Mastectomy

Mastectomy
Mastectomie 02.jpg
Mastectomy patient
85.4
D008408
002919

Mastectomy (from Greek μαστός "breast" and ἐκτομή ektomia "cutting out") is the medical term for the surgical removal of one or both breasts, partially or completely.

A mastectomy is usually carried out to treat breast cancer[1]. In some cases, people believed to be at high risk of breast cancer have the operation prophylactically, that is, as a preventive measure. It is also the medical procedure carried out to remove cancerous tissues. Alternatively, some patients can choose to have a wide local excision, also known as a lumpectomy, an operation in which a small volume of breast tissue containing the tumor and a surrounding margin of healthy tissue is removed to conserve the breast.

Both mastectomy and lumpectomy are referred to as "local therapies" for breast cancer, targeting the area of the tumor, as opposed to systemic therapies, such as chemotherapy, hormonal therapy, or immunotherapy.

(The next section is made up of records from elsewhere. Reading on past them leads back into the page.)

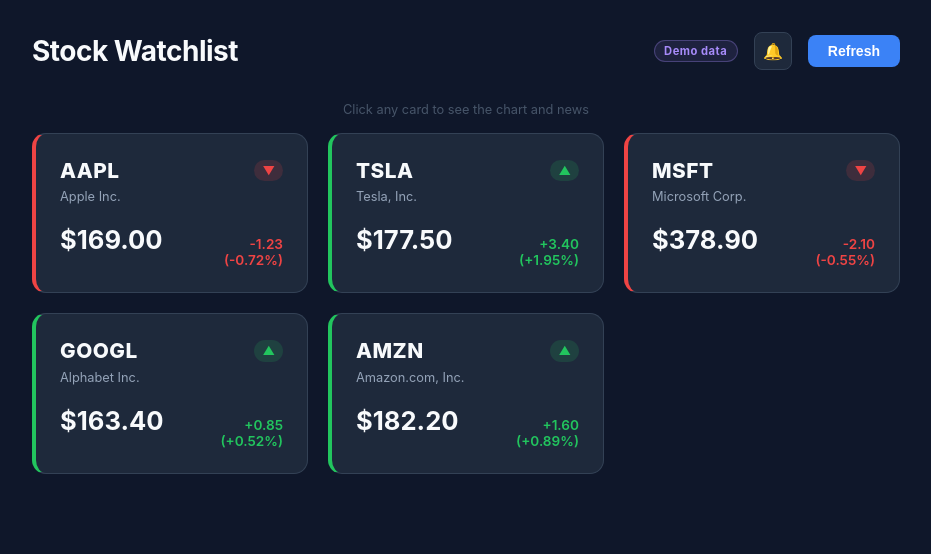
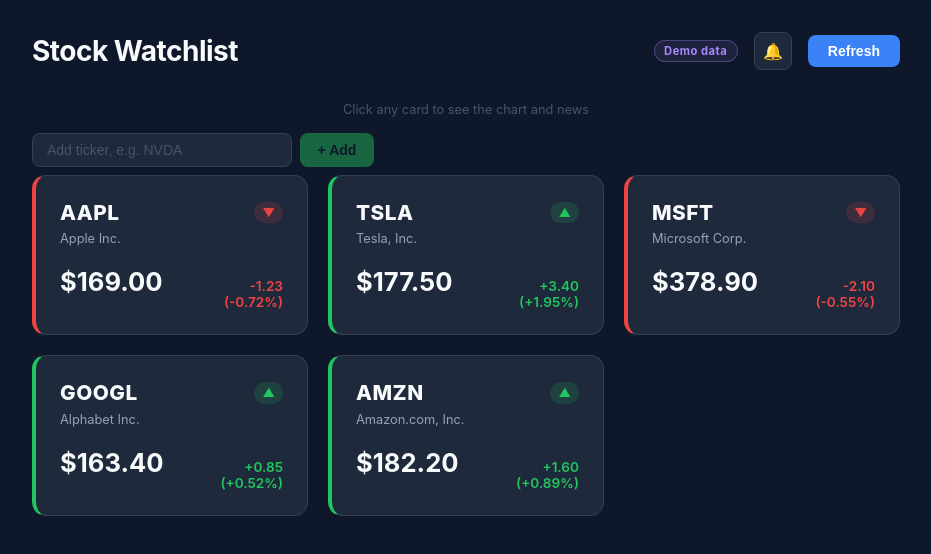
Before and after one commit to amiteshb-personal/stock-dashboard, a React (Vite) app: page / in a window 1280 px wide. Shown: the top 554 px of the page, without its empty margins (174-1105 px from the left). Built offline with nearby package versions, Linux system fonts and the light colour scheme; no server answers.

Commit message:
Add ability to add and delete stocks from watchlist

```diff
--- a/src/App.css
+++ b/src/App.css
@@ -81,6 +81,95 @@
 .refresh-btn:disabled {
   opacity: 0.6;
   cursor: not-allowed;
+}
+
+/* ── Add stock form ── */
+.add-stock-form {
+  display: flex;
+  gap: 0.5rem;
+  margin-bottom: 0.5rem;
+}
+
+.add-stock-input {
+  flex: 1;
+  background: #1e293b;
+  border: 1px solid #334155;
+  color: #f8fafc;
+  padding: 0.5rem 0.875rem;
+  border-radius: 8px;
+  font-size: 0.875rem;
+  outline: none;
+  transition: border-color 0.15s;
+  max-width: 260px;
+}
+
+.add-stock-input::placeholder { color: #475569; }
+
+.add-stock-input:focus {
+  border-color: #3b82f6;
+}
+
+.add-stock-input:disabled {
+  opacity: 0.5;
+  cursor: not-allowed;
+}
+
+.add-stock-btn {
+  background: #22c55e;
+  color: #0f172a;
+  border: none;
+  padding: 0.5rem 1.1rem;
+  border-radius: 8px;
+  font-size: 0.875rem;
+  font-weight: 700;
+  cursor: pointer;
+  transition: background 0.15s;
+  white-space: nowrap;
+}
+
+.add-stock-btn:hover:not(:disabled) { background: #16a34a; }
+
+.add-stock-btn:disabled {
+  opacity: 0.45;
+  cursor: not-allowed;
+}
+
+.add-stock-error {
+  font-size: 0.8rem;
+  color: #fca5a5;
+  margin-bottom: 0.75rem;
+  padding-left: 0.25rem;
+}
+
+/* ── Card delete button (visible on hover) ── */
+.card-delete-btn {
+  position: absolute;
+  top: 0.55rem;
+  right: 0.55rem;
+  background: transparent;
+  border: none;
+  color: #475569;
+  font-size: 1.1rem;
+  line-height: 1;
+  width: 22px;
+  height: 22px;
+  border-radius: 4px;
+  cursor: pointer;
+  display: flex;
+  align-items: center;
+  justify-content: center;
+  padding: 0;
+  opacity: 0;
+  transition: opacity 0.15s, background 0.15s, color 0.15s;
+}
+
+.stock-card:hover .card-delete-btn {
+  opacity: 1;
+}
+
+.card-delete-btn:hover {
+  background: rgba(239, 68, 68, 0.15);
+  color: #ef4444;
 }
 
 /* ── Stock Grid ── */
--- a/src/App.jsx
+++ b/src/App.jsx
@@ -16,13 +16,24 @@ const POLL_INTERVAL_MS = 5 * 60 * 1000   // re-fetch prices every 5 minutes
 
 const FINNHUB_KEY = import.meta.env.VITE_FINNHUB_KEY
 
-const WATCHLIST = [
+const DEFAULT_WATCHLIST = [
   { ticker: 'AAPL', name: 'Apple Inc.' },
   { ticker: 'TSLA', name: 'Tesla, Inc.' },
   { ticker: 'MSFT', name: 'Microsoft Corp.' },
   { ticker: 'GOOGL', name: 'Alphabet Inc.' },
   { ticker: 'AMZN', name: 'Amazon.com, Inc.' },
 ]
+
+function loadWatchlist() {
+  try {
+    const saved = localStorage.getItem('watchlist')
+    return saved ? JSON.parse(saved) : DEFAULT_WATCHLIST
+  } catch { return DEFAULT_WATCHLIST }
+}
+
+function saveWatchlist(list) {
+  localStorage.setItem('watchlist', JSON.stringify(list))
+}
 
 // Shown when the API is rate-limited and there's no cache yet.
 // Prices are approximate — just enough to make the UI usable during development.
@@ -88,13 +99,21 @@ function loadFromCache(key, ttlMs) {
 // ─────────────────────────────────────────────────────────────────────────────
 
 function App() {
+  const [watchlist, setWatchlist]     = useState(() => loadWatchlist())
+  const watchlistRef = useRef(null)
+  watchlistRef.current = watchlist   // always current, even inside async functions
+
   const [stocks, setStocks]           = useState([])
   const [loading, setLoading]         = useState(true)
   const [error, setError]             = useState(null)
   const [lastUpdated, setLastUpdated] = useState(null)
-  // fromCache = true means the header shows "Using cached data" instead of a time
   const [fromCache, setFromCache]     = useState(false)
   const [fromDemo, setFromDemo]       = useState(false)
+
+  // ── Add stock form state ──────────────────────────────────────────────
+  const [addInput, setAddInput]       = useState('')
+  const [addLoading, setAddLoading]   = useState(false)
+  const [addError, setAddError]       = useState(null)
 
   const [selectedTicker, setSelectedTicker] = useState(null)
   const [activeTab, setActiveTab]           = useState('chart')
@@ -141,7 +160,7 @@ function App() {
     if (!data.c) throw new Error(`No data returned for ${ticker}`)
     return {
       ticker,
-      name: WATCHLIST.find(s => s.ticker === ticker).name,
+      name: (watchlistRef.current.find(s => s.ticker === ticker) || {}).name || ticker,
       price: data.c.toFixed(2),
       change: data.d.toFixed(2),
       changePercent: data.dp.toFixed(2),
@@ -169,7 +188,7 @@ function App() {
     setFromDemo(false)
     try {
       // Finnhub allows 60 req/min so we can fetch all 5 at the same time
-      const results = await Promise.all(WATCHLIST.map(s => fetchStock(s.ticker)))
+      const results = await Promise.all(watchlistRef.current.map(s => fetchStock(s.ticker)))
       setStocks(results)
       saveToCache('stocks', results)
       setLastUpdated(new Date().toLocaleTimeString())
@@ -307,6 +326,67 @@ function App() {
     }
   }
 
+  // ── Add / delete stocks ───────────────────────────────────────────────────
+
+  async function handleAddStock() {
+    const ticker = addInput.trim().toUpperCase()
+    if (!ticker) return
+    if (watchlistRef.current.find(s => s.ticker === ticker)) {
+      setAddError(`${ticker} is already in your watchlist.`)
+      return
+    }
+    setAddLoading(true)
+    setAddError(null)
+    try {
+      // Validate the ticker exists by hitting the Finnhub profile endpoint
+      const profileUrl = `https://finnhub.io/api/v1/stock/profile2?symbol=${ticker}&token=${FINNHUB_KEY}`
+      const profileRes = await fetch(profileUrl)
+      const profile    = await profileRes.json()
+      if (!profile || !profile.name) {
+        throw new Error(`Could not find a stock with ticker "${ticker}". Check the symbol and try again.`)
+      }
+
+      // Fetch the current quote so the card shows real data immediately
+      const quoteUrl = `https://finnhub.io/api/v1/quote?symbol=${ticker}&token=${FINNHUB_KEY}`
+      const quoteRes = await fetch(quoteUrl)
+      const quote    = await quoteRes.json()
+
+      // Persist the new watchlist entry
+      const newEntry = { ticker, name: profile.name }
+      const newList  = [...watchlistRef.current, newEntry]
+      setWatchlist(newList)
+      saveWatchlist(newList)
+
+      // Add the stock card with live price (or a placeholder if market is closed)
+      if (quote && quote.c) {
+        setStocks(prev => [...prev, {
+          ticker,
+          name:          profile.name,
+          price:         quote.c.toFixed(2),
+          change:        (quote.d || 0).toFixed(2),
+          changePercent: (quote.dp || 0).toFixed(2),
+        }])
+      }
+
+      setAddInput('')
+    } catch (err) {
+      setAddError(err.message)
+    } finally {
+      setAddLoading(false)
+    }
+  }
+
+  function handleDeleteStock(ticker) {
+    const newList = watchlistRef.current.filter(s => s.ticker !== ticker)
+    setWatchlist(newList)
+    saveWatchlist(newList)
+    setStocks(prev => prev.filter(s => s.ticker !== ticker))
+    if (selectedTicker === ticker) {
+      setSelectedTicker(null)
+      setAnalysis(null)
+    }
+  }
+
   // ── Alert helpers ─────────────────────────────────────────────────────
 
   function runAlertChecks(latestStocks) {
@@ -441,6 +521,31 @@ function App() {
         {stocks.length > 0 && (
           <>
             <p className="hint">Click any card to see the chart and news</p>
+
+            {/* ── Add stock form ── */}
+            <form
+              className="add-stock-form"
+              onSubmit={e => { e.preventDefault(); handleAddStock() }}
+            >
+              <input
+                className="add-stock-input"
+                type="text"
+                placeholder="Add ticker, e.g. NVDA"
+                value={addInput}
+                onChange={e => { setAddInput(e.target.value.toUpperCase()); setAddError(null) }}
+                disabled={addLoading}
+                maxLength={10}
+              />
+              <button
+                className="add-stock-btn"
+                type="submit"
+                disabled={addLoading || !addInput.trim()}
+              >
+                {addLoading ? 'Adding…' : '+ Add'}
+              </button>
+            </form>
+            {addError && <p className="add-stock-error">{addError}</p>}
+
             <div className="grid">
               {stocks.map(stock => (
                 <StockCard
@@ -448,6 +553,7 @@ function App() {
                   stock={stock}
                   onClick={() => handleCardClick(stock.ticker)}
                   isSelected={selectedTicker === stock.ticker}
+                  onDelete={handleDeleteStock}
                 />
               ))}
             </div>
--- a/src/StockCard.jsx
+++ b/src/StockCard.jsx
@@ -1,6 +1,6 @@
 // StockCard displays a single stock's information.
-// onClick and isSelected are new — they let the parent know which card was clicked.
-function StockCard({ stock, onClick, isSelected }) {
+// onDelete shows a × button on hover so the user can remove it from the watchlist.
+function StockCard({ stock, onClick, isSelected, onDelete }) {
   const isPositive = parseFloat(stock.changePercent) >= 0
 
   return (
@@ -9,6 +9,17 @@ function StockCard({ stock, onClick, isSelected }) {
       onClick={onClick}
       title="Click to see news"
     >
+      {onDelete && (
+        <button
+          className="card-delete-btn"
+          onClick={e => { e.stopPropagation(); onDelete(stock.ticker) }}
+          title={`Remove ${stock.ticker}`}
+          aria-label={`Remove ${stock.ticker}`}
+        >
+          ×
+        </button>
+      )}
+
       <div className="card-top">
         <span className="ticker">{stock.ticker}</span>
         <span className={`badge ${isPositive ? 'badge-up' : 'badge-down'}`}>
```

Traditionally, in the case of breast cancer, the whole breast was removed. Currently, the decision to do the mastectomy is based on various factors, including breast size, the number of lesions, biologic aggressiveness of a breast cancer, the availability of adjuvant radiation, and the willingness of the patient to accept higher rates of tumor recurrences after lumpectomy and radiation. Outcome studies comparing mastectomy to lumpectomy with radiation have suggested that routine radical mastectomy surgeries will not always prevent later distant secondary tumors arising from micro-metastases prior to discovery, diagnosis, and operation.[citation needed]

Medical uses

Despite the increased ability to offer breast conservation techniques to patients with breast cancer, certain groups may be better served by traditional mastectomy procedures including:

  • people who have already had radiation therapy to the affected breast
  • people with 2 or more areas of cancer in the same breast that are too far apart to be removed through 1 surgical incision, while keeping the appearance of the breast satisfactory
  • people whose initial lumpectomy along with (one or more) re-excisions has not completely removed the cancer
  • people with certain serious connective tissue diseases such as scleroderma, which make them especially sensitive to the side effects of radiation therapy
  • pregnant women who would require radiation while still pregnant (risking harm to the child)
  • people with a tumor larger than 5  cm (2  inches) that doesn't shrink very much with neoadjuvant chemotherapy
  • people with cancer that is large relative to their breast size
  • people who have tested positive for a deleterious mutation on the BRCA1 or BRCA2 gene and opt for a preventive mastectomy since they are at high risk for the development of breast cancer.
  • men with gynecomastia
  • transgender individuals suffering from dysphoria will sometimes elect for mastectomy
Other Languages
български: Мастектомия
brezhoneg: Mastektomiezh
català: Mastectomia
čeština: Mastektomie
Deutsch: Mastektomie
español: Mastectomía
فارسی: ماستکتومی
français: Mastectomie
Frysk: Mastektomy
galego: Mastectomía
italiano: Mastectomia
עברית: מסטקטומיה
македонски: Мастектомија
Nederlands: Mastectomie
polski: Mastektomia
português: Mastectomia
русский: Мастэктомия
Simple English: Mastectomy
slovenčina: Mastektómia
svenska: Mastektomi
Türkçe: Mastektomi
українська: Мастектомія